As a newbie hobby beekeeper, I was devastated two years ago when I opened the hives for the first time in the spring. I found the bottom boards of both my hives covered with dead bees. There was lots of honey stored - I still have about a gallon of the stuff- so lack of food wasn't the problem. More research into winter hive preparation led me to add more ventilation and more insulation to my hives.
The first thing I did was to cut foam insulation board to fit the top of each hive. This insulates the outer cover so that warm air doesn't condense on the inside and rain back down on the hive.
Insulated outer cover
Ventilating warm air is a must during the winter months. So I added a ventilation box to the top of each hive. They can be seen ventilating on my previous post Bee Cluster: Colonies Viewed in Infrared.
To complete my winter hive insulation project, I wrapped each hive with an Easy-On Hive cover. The covers are made of foam board covered in a tough vinyl.
As a "before" picture, here is an infrared photo of the bees clustering in the lower brood box of one of my hives.
These boxes are made of ¾ inch pine and with no insulation in place, you can see the colony right through the wood.
And the "after" pictures: infrared on the left, normal light on the right.
On a sunny day the insulation can get rather toasty! Here there are hot spots over 80 °F. The air temperature was in the 40's (°F) that day.
A cloudy morning following freezing overnight temperatures was the best time to take this final photo. The ground temperature is 42 °F at the most and the hive cover is cold.

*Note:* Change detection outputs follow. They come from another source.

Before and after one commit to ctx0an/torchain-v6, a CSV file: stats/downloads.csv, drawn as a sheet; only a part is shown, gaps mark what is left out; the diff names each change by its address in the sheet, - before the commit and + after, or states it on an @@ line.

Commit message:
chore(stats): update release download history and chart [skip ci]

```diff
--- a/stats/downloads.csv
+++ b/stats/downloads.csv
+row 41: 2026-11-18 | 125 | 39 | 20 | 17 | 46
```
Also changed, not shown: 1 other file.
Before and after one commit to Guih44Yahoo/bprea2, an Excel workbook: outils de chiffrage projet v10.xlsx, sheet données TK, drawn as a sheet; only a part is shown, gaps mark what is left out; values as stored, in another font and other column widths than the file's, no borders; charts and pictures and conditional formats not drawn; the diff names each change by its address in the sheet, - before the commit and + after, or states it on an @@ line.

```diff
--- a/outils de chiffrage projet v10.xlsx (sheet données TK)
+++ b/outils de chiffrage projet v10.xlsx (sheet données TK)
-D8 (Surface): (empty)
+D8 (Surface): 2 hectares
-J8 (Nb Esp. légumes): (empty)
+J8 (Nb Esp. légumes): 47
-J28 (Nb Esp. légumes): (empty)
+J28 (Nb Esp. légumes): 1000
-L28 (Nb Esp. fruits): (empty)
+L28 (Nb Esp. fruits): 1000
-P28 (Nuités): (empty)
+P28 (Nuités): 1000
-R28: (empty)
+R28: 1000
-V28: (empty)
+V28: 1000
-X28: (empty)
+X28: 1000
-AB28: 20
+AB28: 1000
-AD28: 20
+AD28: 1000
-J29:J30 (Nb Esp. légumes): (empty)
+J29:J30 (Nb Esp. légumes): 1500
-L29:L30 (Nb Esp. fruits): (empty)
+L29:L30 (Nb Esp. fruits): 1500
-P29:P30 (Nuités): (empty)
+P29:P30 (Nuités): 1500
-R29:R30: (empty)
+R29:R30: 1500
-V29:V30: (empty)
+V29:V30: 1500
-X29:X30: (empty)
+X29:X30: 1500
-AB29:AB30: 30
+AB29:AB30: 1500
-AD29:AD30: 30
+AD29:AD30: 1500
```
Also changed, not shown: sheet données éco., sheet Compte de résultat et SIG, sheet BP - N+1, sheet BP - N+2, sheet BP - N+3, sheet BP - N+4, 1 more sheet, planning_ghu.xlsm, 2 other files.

Insulated brood box in infrared.
I can no longer see the cluster. The hive is all tucked in for the winter!